## [INSTRUCTIONS TO FOLLOW]
If a line in the records below contains the word "youtu", copy it.

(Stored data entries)

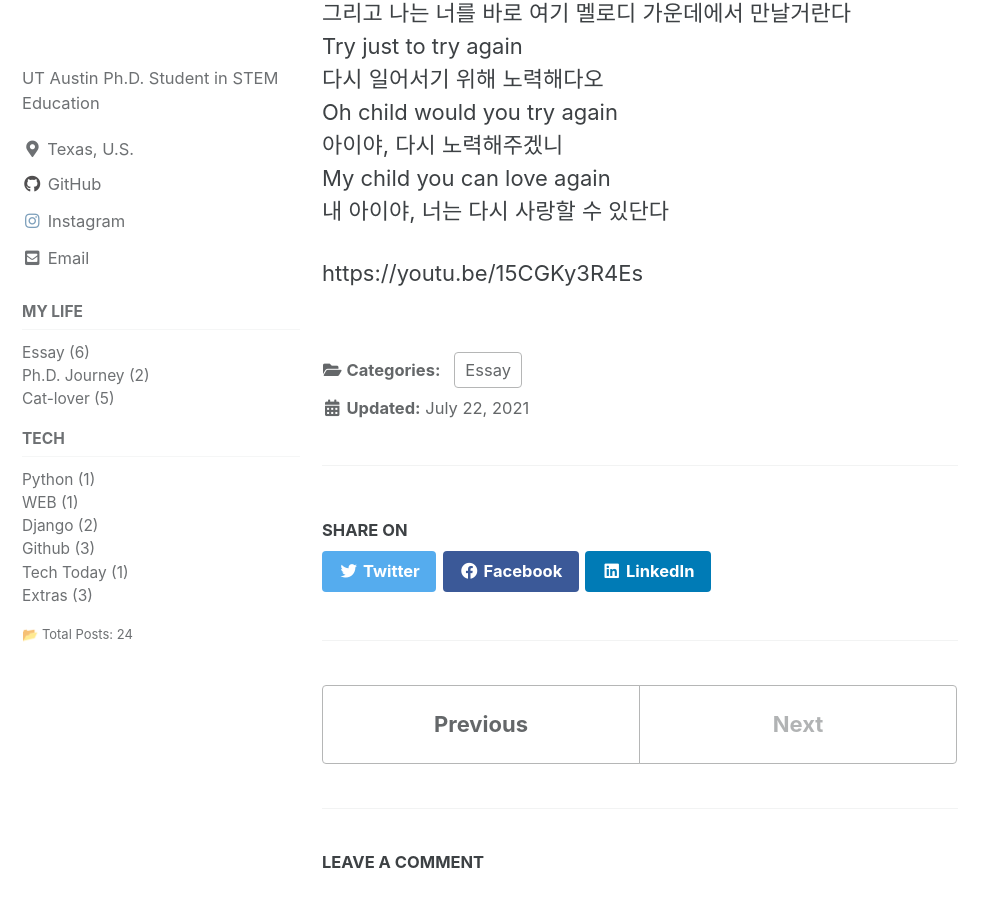
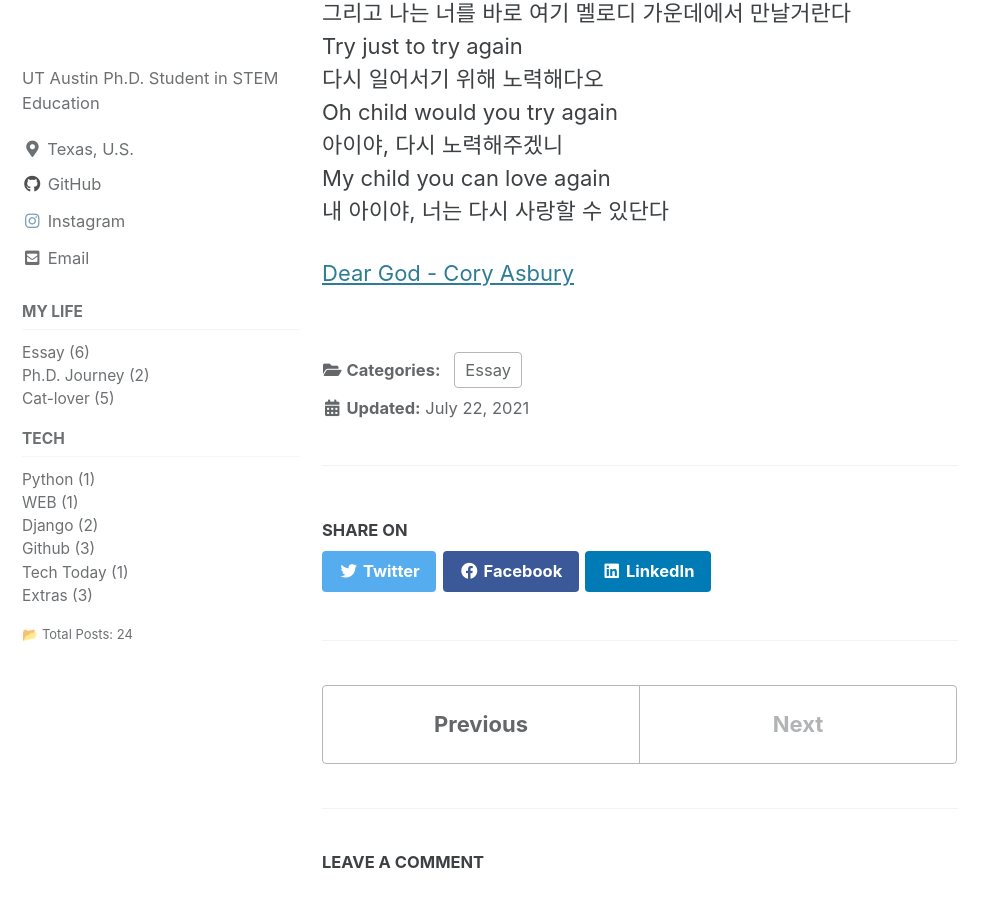
Before and after one commit to HakeoungLee/HakeoungLee.github.io, a Jekyll site: the page built from _posts/2021-07-22-dearGod.md, in a window 1280 px wide and 900 px high, scrolled down 3225 px. Shown: the whole window, without its empty margins (0-999 px from the left). Built offline with Jekyll 4.4.1, drawn with Linux system fonts in a browser that asks for light colours; cached includes are drawn as plain includes; comment, search, counter and statistics services are not loaded.

Commit message:
Update 2021-07-22-dearGod.md

```diff
--- a/_posts/2021-07-22-dearGod.md
+++ b/_posts/2021-07-22-dearGod.md
@@ -90,4 +90,4 @@ My child you can love again
 내 아이야, 너는 다시 사랑할 수 있단다
 
 
-https://youtu.be/15CGKy3R4Es
+[Dear God - Cory Asbury](https://youtu.be/15CGKy3R4Es)
```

## [COMPLETED EXERCISE]
-https://youtu.be/15CGKy3R4Es
+[Dear God - Cory Asbury](https://youtu.be/15CGKy3R4Es)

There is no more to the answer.